EXERCISE OBJECTIVE:
Return the lines below that contain "Math".

User interface change data
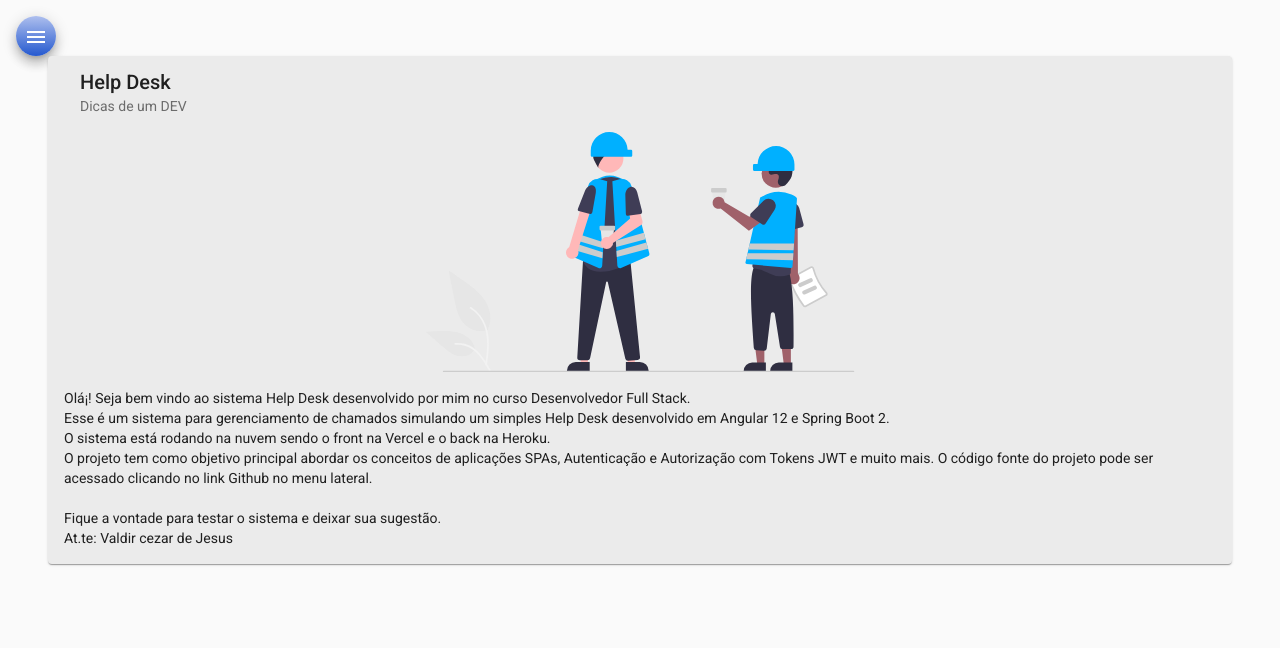
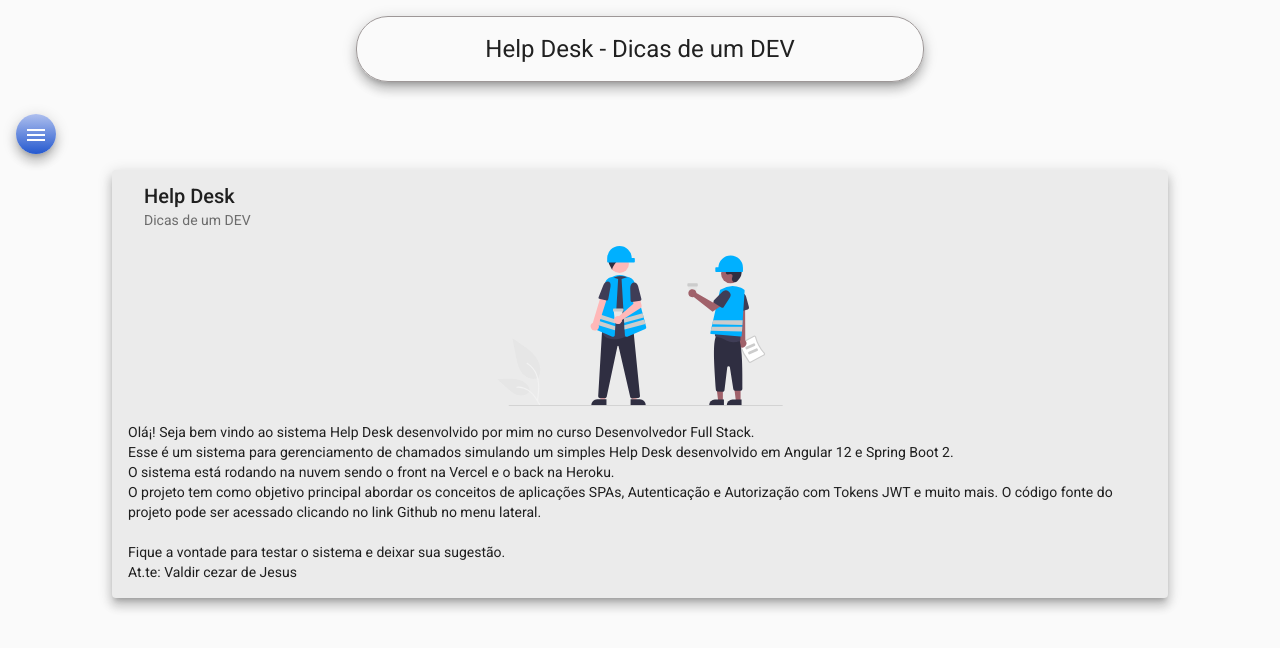
Before and after one commit to ricardofandradegit/helpdesk-frontend, an Angular app: page /home in a window 1280 px wide. Shown: the top 648 px of the page. Built offline with nearby package versions, Linux system fonts and the light colour scheme.

Commit message:
HTML e CSS para HEADER

```diff
--- a/src/app/components/header/header.component.css
+++ b/src/app/components/header/header.component.css
@@ -0,0 +1,12 @@
+.container {
+    display: flex;
+    align-items: center;
+    justify-content: center;
+}
+
+h1 {
+    margin-top: 1rem;
+    border: 1px solid rgb(157, 151, 151);
+    padding: 1rem 10%;
+    border-radius: 2rem;
+}
--- a/src/app/components/header/header.component.html
+++ b/src/app/components/header/header.component.html
@@ -1 +1,3 @@
-<p>header works!</p>
+<div class="container">
+    <h1 class="mat-elevation-z8">Help Desk - Dicas de um DEV</h1>
+</div>
--- a/src/app/components/home/home.component.css
+++ b/src/app/components/home/home.component.css
@@ -1,9 +1,9 @@
 .card {
-    width: 90%;
-    margin: auto;
+    width: 80%;
+    margin: 1rem auto;
     background-color: rgb(235, 235, 235);
 }
 
 img {
-    height: 15rem;
+    height: 10rem;
 }
--- a/src/app/components/home/home.component.html
+++ b/src/app/components/home/home.component.html
@@ -1,4 +1,4 @@
-<mat-card class="card">
+<mat-card class="card mat-elevation-z8">
     <mat-card-header>
       <mat-card-title>Help Desk</mat-card-title>
       <mat-card-subtitle>Dicas de um DEV</mat-card-subtitle>
--- a/src/app/components/nav/nav.component.html
+++ b/src/app/components/nav/nav.component.html
@@ -26,6 +26,7 @@
     </mat-drawer>
 
     <div class="sidenav-content">
+        <app-header></app-header>
         <button class="menu mat-elevation-z8" (click)="drawer.toggle()" mat-icon-button>
             <mat-icon>menu</mat-icon>
         </button>
```
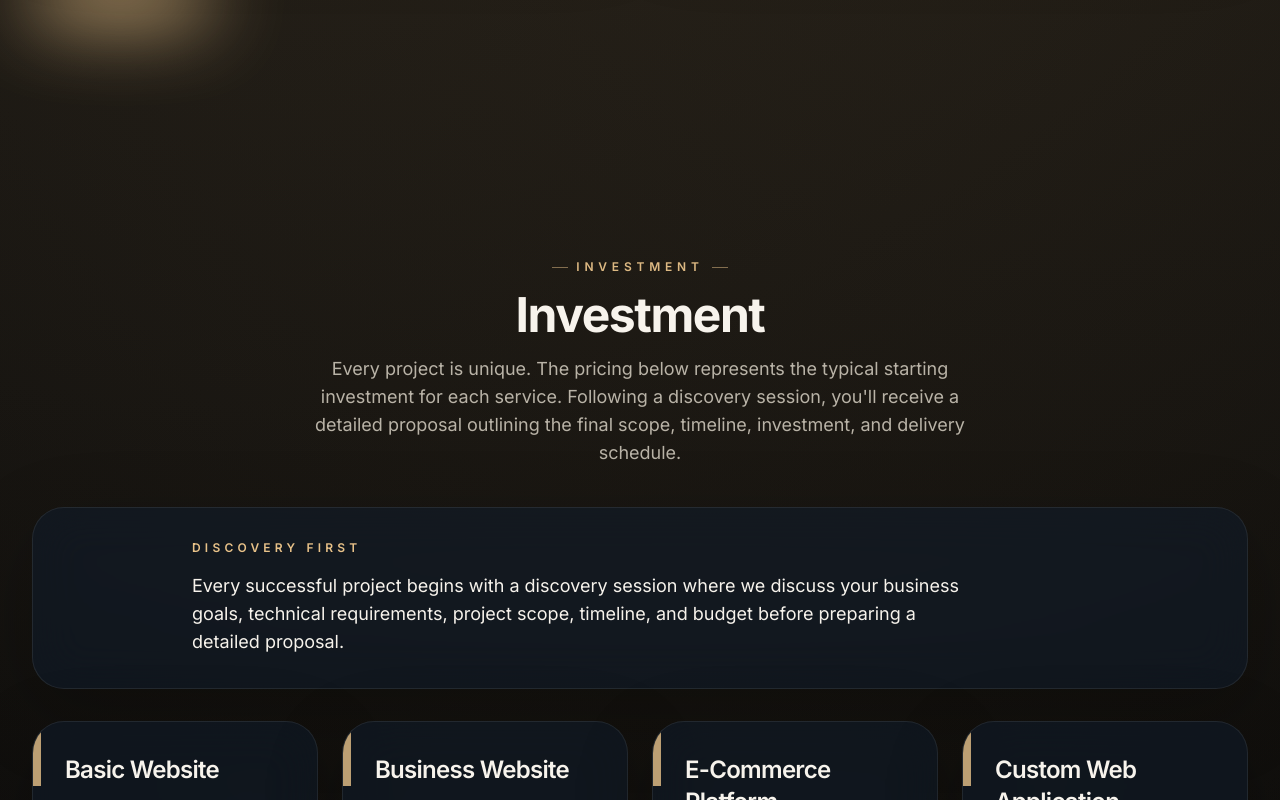
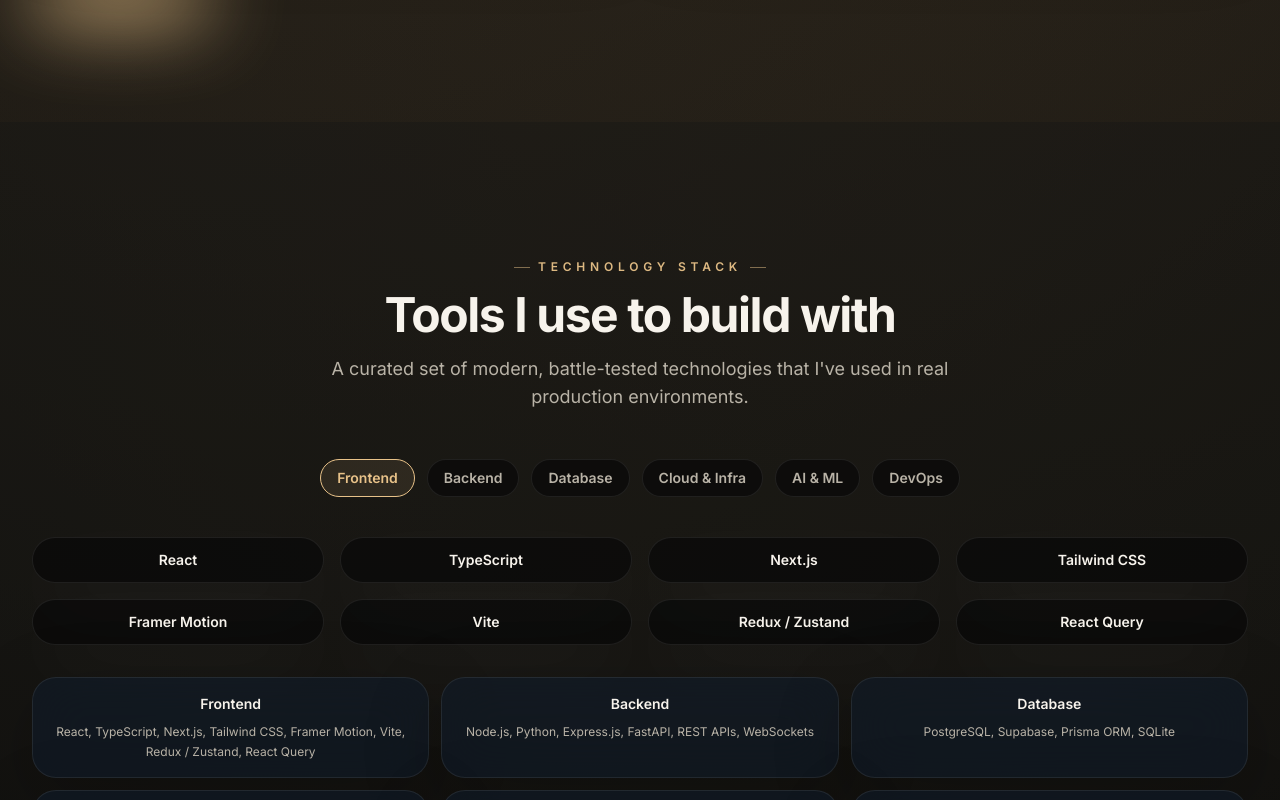
Before and after one commit to antoniodemax/antony, a React (Vite) app: page / in a window 1280 px wide. Shown: the part 2080-2880 px from the top of the page. Built offline with nearby package versions, Linux system fonts and the light colour scheme.

Commit message:
reverted the changes

```diff
--- a/src/App.tsx
+++ b/src/App.tsx
@@ -6,6 +6,7 @@
 import WhyMe from './components/sections/WhyMe'
 import Testimonials from './components/sections/Testimonials'
 import About from './components/sections/About'
+import TechStack from './components/sections/TechStack'
 import InsightsList from './components/insights/InsightsList'
 import ArticlePage from './components/insights/ArticlePage'
 import usePath from './hooks/usePath'
@@ -48,6 +49,7 @@
               <>
                 <Hero />          {/* Home */}
                 <About />         {/* About */}
+                <TechStack />     {/* skills — under About */}
                 <Services />      {/* Services */}
                 <WhyMe />         {/* supports Services */}
                 <Projects />      {/* Work */}
```
Also changed, not shown: 1 other file (tests, documents, lock files or other folders).
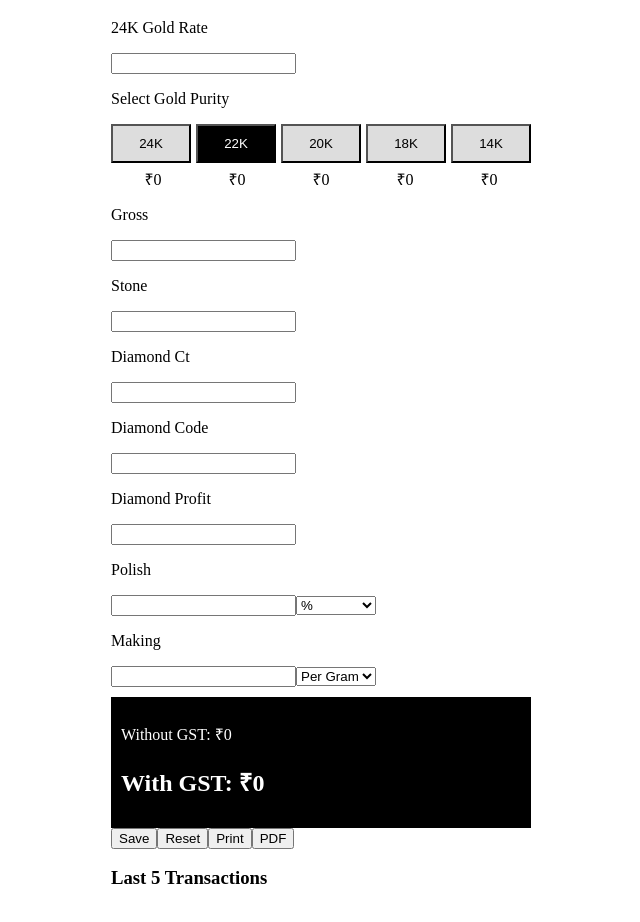
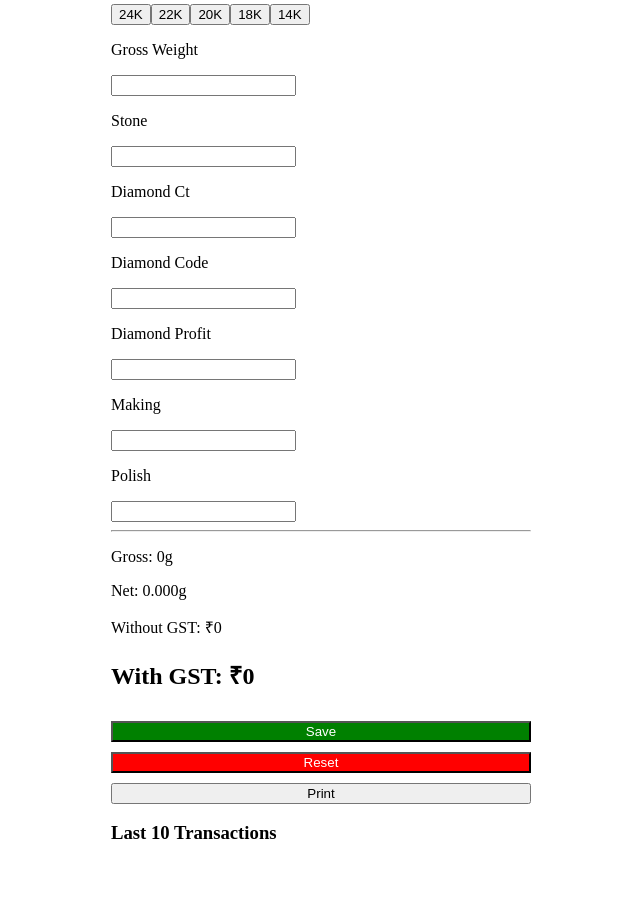
Before and after one commit to nkjewellers/jewellery-calculator, a Next.js app: page /calculator in a window 1280 px wide. Shown: the part 192-1114 px from the top of the page, without its empty margins (319-959 px from the left). After the commit the page ends 1079 px from the top, so only its background shows below. Built offline with nearby package versions, Linux system fonts and the light colour scheme.

Commit message:
final fix with reset

```diff
--- a/app/calculator/page.tsx
+++ b/app/calculator/page.tsx
@@ -1,12 +1,11 @@
 "use client";
 
 import { useState } from "react";
-import Image from "next/image";
 
 export default function Calculator() {
 
-  const [rate24, setRate24] = useState(0);
-  const [carat, setCarat] = useState(22);
+  const [rate24, setRate24] = useState(1000);
+  const [carat, setCarat] = useState(14);
 
   const [gross, setGross] = useState(0);
   const [stone, setStone] = useState(0);
@@ -15,97 +14,95 @@ export default function Calculator() {
   const [diamondCode, setDiamondCode] = useState("");
   const [diamondProfit, setDiamondProfit] = useState(0);
 
+  const [making, setMaking] = useState(0);
   const [polish, setPolish] = useState(0);
-  const [polishType, setPolishType] = useState("percent");
 
-  const [making, setMaking] = useState(0);
-  const [makingType, setMakingType] = useState("perGram");
+  const [history, setHistory] = useState<any[]>([]);
 
-  const [history, setHistory] = useState<{ price: number, wt: number, ct: number }[]>([]);
-
-  // ✅ TERA % SYSTEM
-  const purityRates = {
-    24: rate24,
-    22: Math.round(rate24 * 0.92),
-    20: Math.round(rate24 * 0.84),
-    18: Math.round(rate24 * 0.76),
-    14: Math.round(rate24 * 0.60),
+  // GOLD RATE
+  const getRate = (ct: number) => {
+    const map: any = {
+      24: 1,
+      22: 0.92,
+      20: 0.84,
+      18: 0.76,
+      14: 0.60
+    };
+    return rate24 * map[ct];
   };
 
-  const getRate = (ct: number) =>
-    purityRates[ct as keyof typeof purityRates] || 0;
-
-  const net = Math.max(0, gross - stone);
-
-  // 💎 DIAMOND CALC
-  const map: Record<string, number> = {
-    k: 1, g: 2, c: 3, h: 4, o: 5, i: 6, t: 7, r: 8, a: 9, m: 0,
+  // KGCHOITRAM
+  const map: any = {
+    k:1,g:2,c:3,h:4,o:5,i:6,t:7,r:8,a:9,m:0
   };
 
-  let num = "";
-  for (let ch of diamondCode.toLowerCase()) {
-    if (map[ch] != undefined) num += map[ch];
-  }
+  const getDiamondRate = (code: string) => {
+    if (!code) return 0;
+    const num = code.toLowerCase().split("").map(c => map[c] ?? "").join("");
+    return Number(num) * 100;
+  };
 
-  const diamondRate = num ? parseInt(num + "00") : 0;
-  const diamondTotal = diamondRate * diamondCt + diamondProfit;
+  const diamondRate = getDiamondRate(diamondCode);
 
-  // 🧽 POLISH
-  const polishValue =
-    polishType === "percent"
-      ? (net * polish) / 100
-      : polishType === "perGram"
-      ? polish * net
-      : polish;
+  // WEIGHTS
+  const diamondWt = diamondCt * 0.2;
+  const net = gross - stone - diamondWt;
 
-  // 🪙 GOLD
-  const goldValue = (net + polishValue) * getRate(carat);
+  // VALUES
+  const goldValue = net * getRate(carat);
+  const diamondTotal = diamondCt * diamondRate + diamondProfit;
 
-  // ⚒️ MAKING
-  let makingValue = 0;
-  if (makingType === "perGram") makingValue = net * making;
-  else if (makingType === "percent") makingValue = (goldValue * making) / 100;
-  else makingValue = making;
+  const makingPolish = making + polish;
 
-  const total = goldValue + makingValue + diamondTotal;
+  const total = goldValue + diamondTotal + makingPolish;
   const gst = total * 0.03;
   const final = total + gst;
 
+  // SAVE HISTORY
+  const saveHistory = () => {
+    const newEntry = {
+      price: final,
+      wt: gross,
+      ct: carat
+    };
+    setHistory([newEntry, ...history.slice(0,9)]);
+  };
+
+  // 🔴 RESET FUNCTION (IMPORTANT)
   const resetAll = () => {
     setGross(0);
     setStone(0);
     setDiamondCt(0);
     setDiamondCode("");
     setDiamondProfit(0);
+    setMaking(0);
     setPolish(0);
-    setMaking(0);
+    // ❗ rate24 & price untouched
   };
 
-  const saveHistory = () => {
-    setHistory([{ price: final, wt: gross, ct: carat }, ...history.slice(0, 4)]);
-  };
+  // PRINT
+  const handlePrint = () => {
+    const text = `
+ROUGH ESTIMATE
+----------------------------
+GWT: ${gross}g
+NWT: ${net.toFixed(3)}g
 
-  // 🖨️ PRINT / SHARE
-  const handlePrint = async () => {
-    const text = `
-NK JEWELLERS
-------------------------
-Wt: ${gross}g
-Gold: ₹${goldValue.toFixed(0)}
-Diamond: ₹${diamondTotal.toFixed(0)}
-Making: ₹${makingValue.toFixed(0)}
-------------------------
+Gold:
+${net.toFixed(3)} × ${getRate(carat).toFixed(0)} = ₹${goldValue.toFixed(0)}
+
+Diamond:
+${diamondCt} × ${diamondRate} = ₹${diamondTotal.toFixed(0)}
+
+Making+Polish: ₹${makingPolish}
+
+----------------------------
 TOTAL: ₹${total.toFixed(0)}
 GST: ₹${gst.toFixed(0)}
 FINAL: ₹${final.toFixed(0)}
+
+THIS IS NOT A BILL
 `;
-
-    if (navigator.share) {
-      try {
-        await navigator.share({ title: "Bill", text });
-        return;
-      } catch {}
-    }
 
     const win = window.open("", "", "width=300,height=600");
     if (win) {
@@ -115,90 +112,68 @@ FINAL: ₹${final.toFixed(0)}
     }
   };
 
-  const handlePDF = () => {
-    alert("PDF coming soon");
-  };
-
   return (
     <div style={{ padding: 16, maxWidth: 420, margin: "auto" }}>
 
-      <Image src="/logo.png" alt="logo" width={200} height={120} style={{ display: "block", margin: "auto" }} />
-
-      <h2 style={{ textAlign: "center" }}>Jewellery Calculator</h2>
+      <h2>Jewellery Calculator</h2>
 
       <p>24K Gold Rate</p>
-      <input type="number" value={rate24 || ""} onChange={(e) => setRate24(Number(e.target.value) || 0)} />
+      <input type="number" value={rate24} onChange={(e)=>setRate24(Number(e.target.value))} />
 
       <p>Select Gold Purity</p>
-      <div style={{ display: "flex", gap: 5 }}>
+      <div style={{display:"flex"}}>
         {[24,22,20,18,14].map(c=>(
-          <button key={c}
-            onClick={()=>setCarat(c)}
-            style={{
-              flex:1,
-              padding:10,
-              background:carat===c?"black":"#ddd",
-              color:carat===c?"white":"black"
-            }}>
+          <button key={c} onClick={()=>setCarat(c)}>
             {c}K
           </button>
         ))}
       </div>
 
-      {/* ✅ CT PRICES */}
-      <div style={{ display:"flex", marginTop:5 }}>
-        {[24,22,20,18,14].map(c=>(
-          <div key={c} style={{ flex:1, textAlign:"center" }}>
-            ₹{purityRates[c as keyof typeof purityRates]}
-          </div>
-        ))}
-      </div>
-
-      <p>Gross</p>
-      <input value={gross||""} onChange={(e)=>setGross(Number(e.target.value)||0)} />
+      <p>Gross Weight</p>
+      <input type="number" step="0.001" value={gross||""} onChange={(e)=>setGross(parseFloat(e.target.value)||0)} />
 
       <p>Stone</p>
-      <input value={stone||""} onChange={(e)=>setStone(Number(e.target.value)||0)} />
+      <input type="number" step="0.001" value={stone||""} onChange={(e)=>setStone(parseFloat(e.target.value)||0)} />
 
       <p>Diamond Ct</p>
-      <input value={diamondCt||""} onChange={(e)=>setDiamondCt(Number(e.target.value)||0)} />
+      <input type="number" value={diamondCt||""} onChange={(e)=>setDiamondCt(Number(e.target.value)||0)} />
 
       <p>Diamond Code</p>
       <input value={diamondCode} onChange={(e)=>setDiamondCode(e.target.value)} />
 
       <p>Diamond Profit</p>
-      <input value={diamondProfit||""} onChange={(e)=>setDiamondProfit(Number(e.target.value)||0)} />
+      <input type="number" value={diamondProfit||""} onChange={(e)=>setDiamondProfit(Number(e.target.value)||0)} />
+
+      <p>Making</p>
+      <input type="number" value={making||""} onChange={(e)=>setMaking(Number(e.target.value)||0)} />
 
       <p>Polish</p>
-      <input value={polish||""} onChange={(e)=>setPolish(Number(e.target.value)||0)} />
-      <select value={polishType} onChange={(e)=>setPolishType(e.target.value)}>
-        <option value="percent">%</option>
-        <option value="perGram">Per Gram</option>
-        <option value="flat">Flat</option>
-      </select>
+      <input type="number" value={polish||""} onChange={(e)=>setPolish(Number(e.target.value)||0)} />
 
-      <p>Making</p>
-      <input value={making||""} onChange={(e)=>setMaking(Number(e.target.value)||0)} />
-      <select value={makingType} onChange={(e)=>setMakingType(e.target.value)}>
-        <option value="percent">%</option>
-        <option value="perGram">Per Gram</option>
-        <option value="flat">Flat</option>
-      </select>
+      <hr />
 
-      {/* ✅ PRICE PREVIEW */}
-      <div style={{ background:"black", color:"white", padding:10, marginTop:10 }}>
-        <p>Without GST: ₹{total.toFixed(0)}</p>
-        <h2>With GST: ₹{final.toFixed(0)}</h2>
-      </div>
+      <p>Gross: {gross}g</p>
+      <p>Net: {net.toFixed(3)}g</p>
 
-      <button onClick={saveHistory}>Save</button>
-      <button onClick={resetAll}>Reset</button>
-      <button onClick={handlePrint}>Print</button>
-      <button onClick={handlePDF}>PDF</button>
+      <p>Without GST: ₹{total.toFixed(0)}</p>
+      <h2>With GST: ₹{final.toFixed(0)}</h2>
 
-      <h3>Last 5 Transactions</h3>
+      {/* 🔥 BUTTONS */}
+      <button onClick={saveHistory} style={{background:"green",color:"white",width:"100%",marginTop:10}}>
+        Save
+      </button>
+
+      <button onClick={resetAll} style={{background:"red",color:"white",width:"100%",marginTop:10}}>
+        Reset
+      </button>
+
+      <button onClick={handlePrint} style={{width:"100%",marginTop:10}}>
+        Print
+      </button>
+
+      <h3>Last 10 Transactions</h3>
       {history.map((h,i)=>(
-        <p key={i}>{h.price} | {h.wt}gm | {h.ct}K</p>
+        <p key={i}>₹{h.price} | {h.wt}g | {h.ct}K</p>
       ))}
 
     </div>
--- a/package.json
+++ b/package.json
@@ -9,6 +9,7 @@
     "lint": "eslint"
   },
   "dependencies": {
+    "jspdf": "^4.2.1",
     "next": "16.2.2",
     "react": "19.2.4",
     "react-dom": "19.2.4"
```
Also changed, not shown: 1 other file (tests, documents, lock files or other folders).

ANSWER BOX:
-    22: Math.round(rate24 * 0.92),
-    20: Math.round(rate24 * 0.84),
-    18: Math.round(rate24 * 0.76),
-    14: Math.round(rate24 * 0.60),
-  const net = Math.max(0, gross - stone);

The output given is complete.